■ What to produce ■
Below are the entries; tally the lines holding the string "shown" and give only that figure.

■ Data for this exercise ■
____

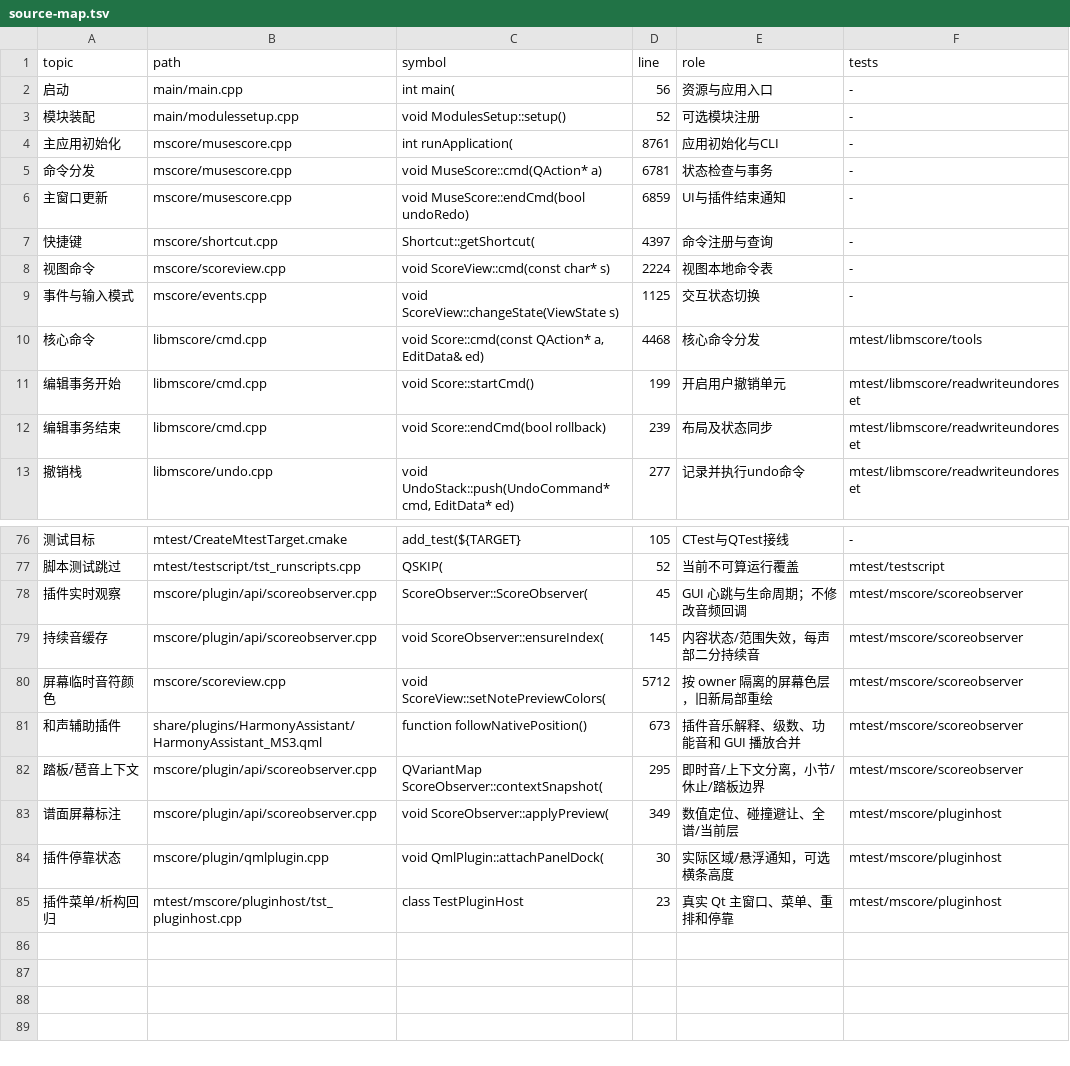
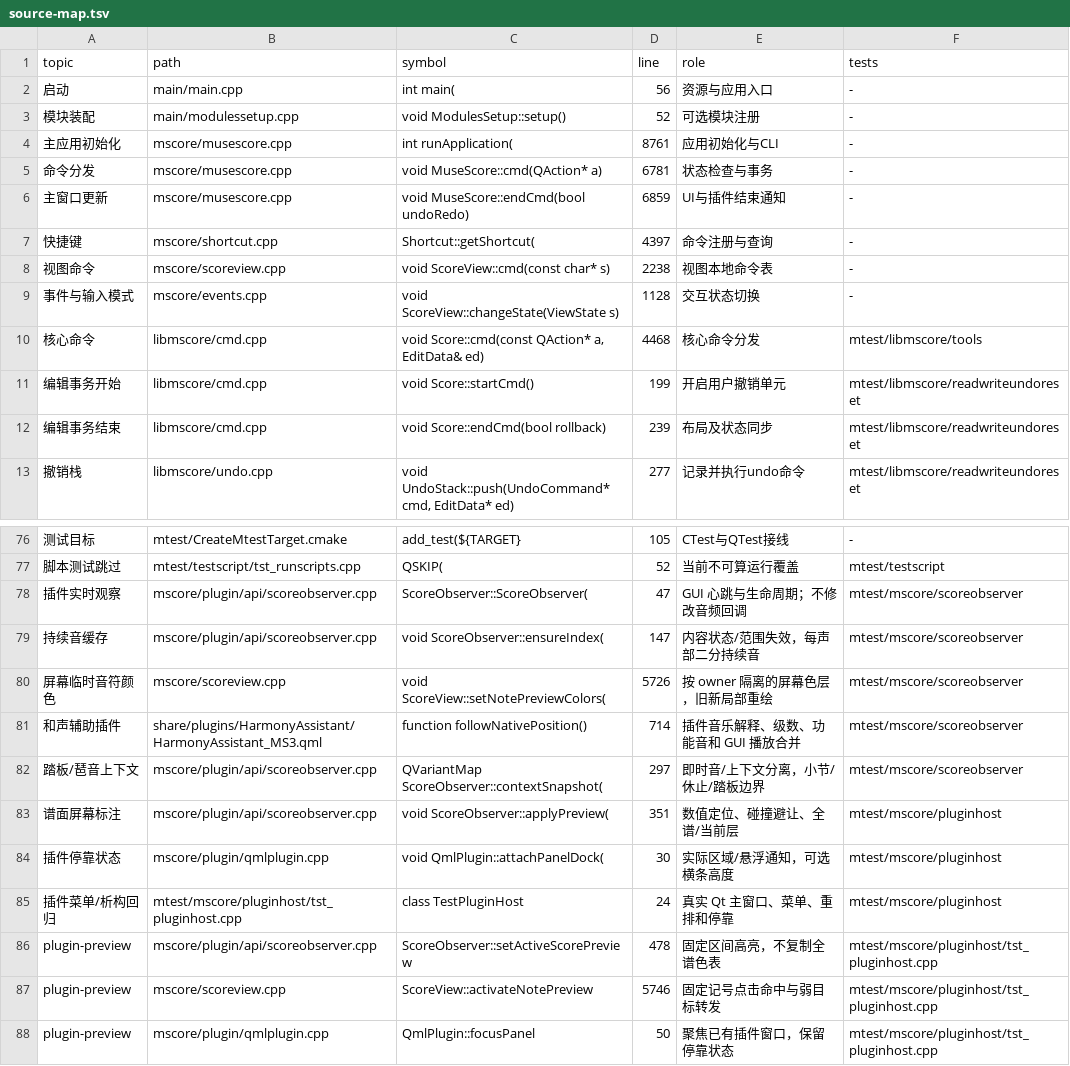
Before and after one commit to Freddd13/MuseScore, a TSV file: personal/docs/source-map.tsv, drawn as a sheet; only a part is shown, gaps mark what is left out; the diff names each change by its address in the sheet, - before the commit and + after, or states it on an @@ line.

Commit message:
feat(plugins): align fixed harmony annotations and configurable display

```diff
--- a/personal/docs/source-map.tsv
+++ b/personal/docs/source-map.tsv
-D8 (line): 2224
+D8 (line): 2238
-D9 (line): 1125
+D9 (line): 1128
-D78 (line): 45
+D78 (line): 47
-D79 (line): 145
+D79 (line): 147
-D80 (line): 5712
+D80 (line): 5726
-D81 (line): 673
+D81 (line): 714
-D82 (line): 295
+D82 (line): 297
-D83 (line): 349
+D83 (line): 351
-D85 (line): 23
+D85 (line): 24
+row 86: plugin-preview | mscore/plugin/api/scoreobserver.cpp | ScoreObserver::setActiveScorePreview | 478 | 固定区间高亮，不复制全谱色表 | mtest/mscore/pluginhost/tst_pluginhost.cpp
+row 87: plugin-preview | mscore/scoreview.cpp | ScoreView::activateNotePreview | 5746 | 固定记号点击命中与弱目标转发 | mtest/mscore/pluginhost/tst_pluginhost.cpp
+row 88: plugin-preview | mscore/plugin/qmlplugin.cpp | QmlPlugin::focusPanel | 50 | 聚焦已有插件窗口，保留停靠状态 | mtest/mscore/pluginhost/tst_pluginhost.cpp
```
Also changed, not shown: 29 other files.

____

■ Completed exercise ■
2